_Your goal:_
Using the entries that follow, establish how many lines contain the word "content" and give only that figure.

_Source data:_

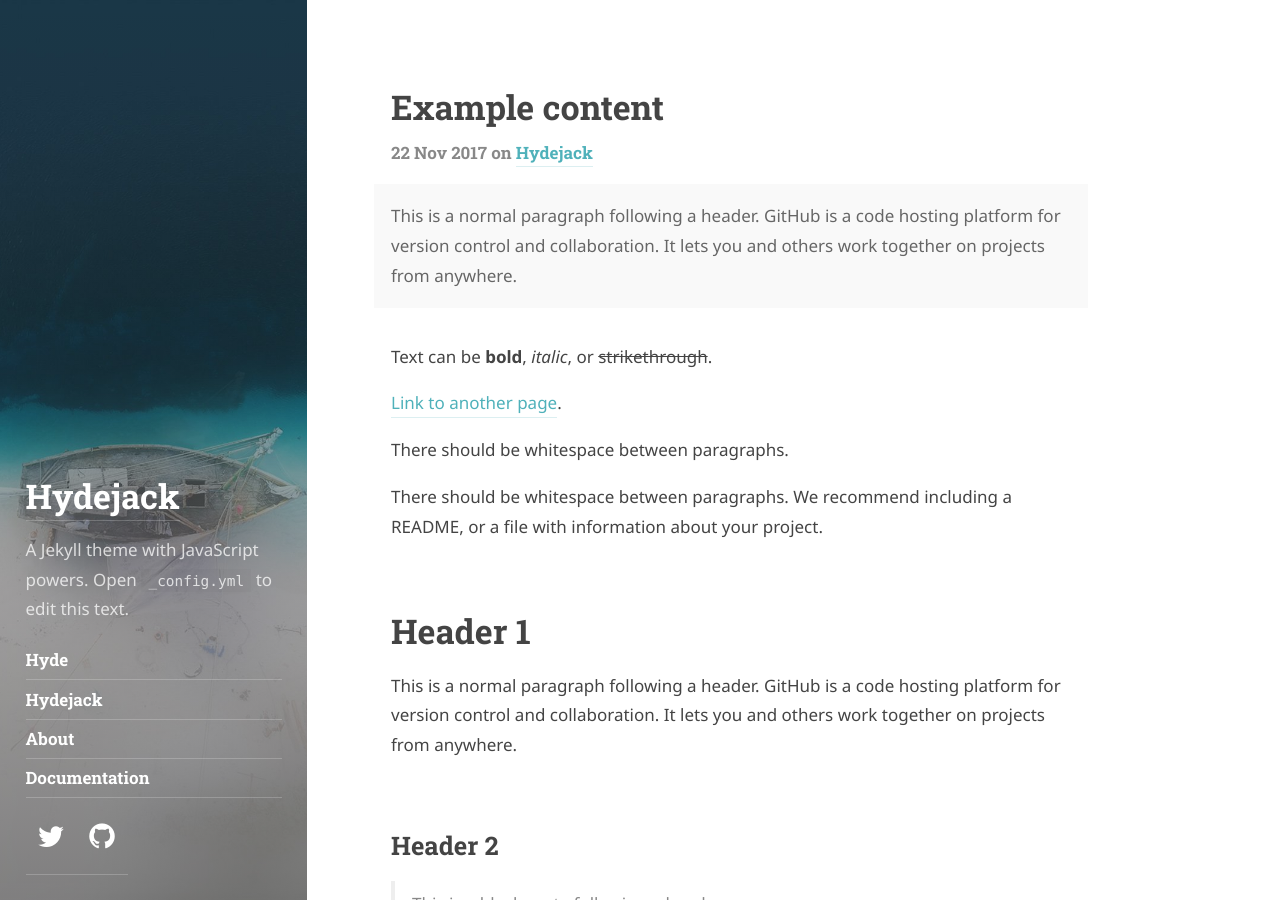
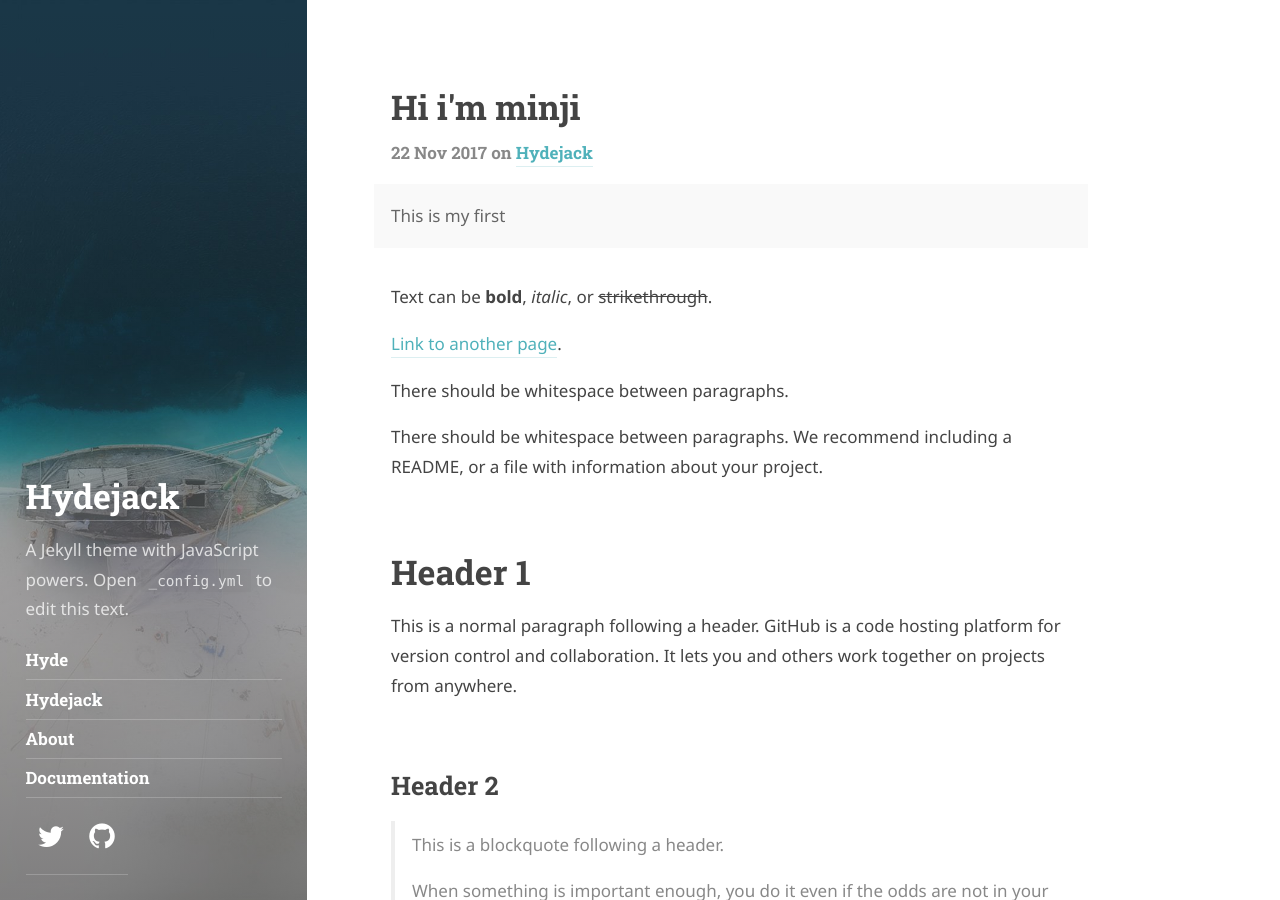
Before and after one commit to qkralswl689/blog, a Jekyll site: the page built from _posts/2017-11-22-example-content.md, in a window 1280 px wide and 900 px high. Built offline with Jekyll 4.4.1, drawn with Linux system fonts in a browser that asks for light colours; some web fonts are replaced.

Commit message:
Update 2017-11-22-example-content.md

```diff
--- a/_posts/2017-11-22-example-content.md
+++ b/_posts/2017-11-22-example-content.md
@@ -1,10 +1,8 @@
 ---
 layout: post
-title: Example content
+title: Hi i'm minji
 description: >
-  This is a normal paragraph following a header.
-  GitHub is a code hosting platform for version control and collaboration.
-  It lets you and others work together on projects from anywhere.
+  This is my first
 tags: [hydejack]
 ---
 
```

_Answer box:_
5